I’d been eyeing up For King or Empress by First Command Wargames for some time now. There is a relative dearth of information on this game. I finally got the bug and decided to take a chance on the PDF version of the game. FKoE is a relatively short rule book, at least by today’s standards, weighing in at just 44 pages. About half the rule book is devoted to all aspects of the game. FKoE uses a card activation system. When a General’s card is pulled, the owning player makes a move with all units under that General’s command.
before units are moved, a die is rolled. If it is greater than the command number for that general, all units under his command may move freely up to their movement rate. If they fail the command roll (usually by rolling a 1 or a 2) the units under his command move at half speed.
Units move at double speed when they are outside of 8″ from any enemy unit. Within 8″, units move at normal speed. This is a simple way to have units fight deployed without having to fiddle with actual formation changes. There are simple rules for wheeling.
If hits are sustained, morale checks are made. The more hits you take, the worse the penalty for failing a morale check. No unit can take more than 4 hits before automatically routing. A failed check on 3 hits, for example will cause the unit to take another hit and route. I noted that morale also goes down by 1 for each hit. So you are double penalized for taking hits on units. I am not really sure how I feel about this. After a couple of plays, I will have a better feeling.

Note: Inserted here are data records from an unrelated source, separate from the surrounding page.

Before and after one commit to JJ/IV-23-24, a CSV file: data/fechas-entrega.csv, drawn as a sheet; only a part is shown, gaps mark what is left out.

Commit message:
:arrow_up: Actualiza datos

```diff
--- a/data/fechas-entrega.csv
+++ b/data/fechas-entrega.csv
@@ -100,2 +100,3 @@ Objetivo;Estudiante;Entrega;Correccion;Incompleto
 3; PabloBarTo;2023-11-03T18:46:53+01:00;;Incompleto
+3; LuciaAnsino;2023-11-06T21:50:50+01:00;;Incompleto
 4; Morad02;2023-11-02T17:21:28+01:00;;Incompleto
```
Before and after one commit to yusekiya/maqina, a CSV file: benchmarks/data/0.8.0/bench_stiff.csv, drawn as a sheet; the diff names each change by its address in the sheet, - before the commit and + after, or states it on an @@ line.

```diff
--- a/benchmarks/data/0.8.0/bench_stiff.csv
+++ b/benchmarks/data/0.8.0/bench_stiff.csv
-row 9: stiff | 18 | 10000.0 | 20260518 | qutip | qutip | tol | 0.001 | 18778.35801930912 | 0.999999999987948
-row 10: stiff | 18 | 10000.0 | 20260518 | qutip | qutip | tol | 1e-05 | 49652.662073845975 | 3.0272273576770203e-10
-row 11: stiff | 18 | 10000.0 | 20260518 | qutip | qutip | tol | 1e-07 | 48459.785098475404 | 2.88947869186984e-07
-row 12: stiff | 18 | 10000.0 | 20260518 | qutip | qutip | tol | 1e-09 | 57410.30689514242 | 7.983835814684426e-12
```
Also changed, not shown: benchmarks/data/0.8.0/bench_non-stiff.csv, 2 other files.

Shooting and melee are handled in the same manner. Each unit (a single element representing a battalion) gets 1 die. If you roll the units combat rating or less, you score 1 hit on the enemy. If your chance to hit is 6 or more, you automatically score a hit. For numbers greater than 6, there is a chance you can score a second hit. Also, combat hits in melee are modified based on the situation. Horse, for instance, takes an extra hit when meleeing infantry from the front.
There are rules for setting up the battlefield and a few quick suggestions for campaigns. Most of the rest of the book is concerned with army lists. There are set piece lists for small armies which are assumed to be for battles against the advanced guards and more extensive lists for full armies and big battles.
There are some minor errors in the book but no show stoppers. The game lists the equipment needed at the beginning of the book. Among the dice needed are D12s and D6s. However, when we get to the morale section, the call is for a D20. The call is repeated in the QRS which tells me that D12s were once used for morale but have fallen out of favor for D20s. Not such a big deal since everything related to morale seems to be geared for D20s throughout book.
So, yes. The rules junky fell off the wagon and got another wargame. This one is on my list of games to play in the near future. The upshot: I have two Baccus 6mm starter armies. I’ve been vacillating back and forth how I should base them. I think I have my answer now. The rule book calls for 4cm frontage and 3cm depth for infantry. So 3 ranks fills that out nicely. Ill probably leave a 1cm space to the rear of the base for placing hit markers…which I also have.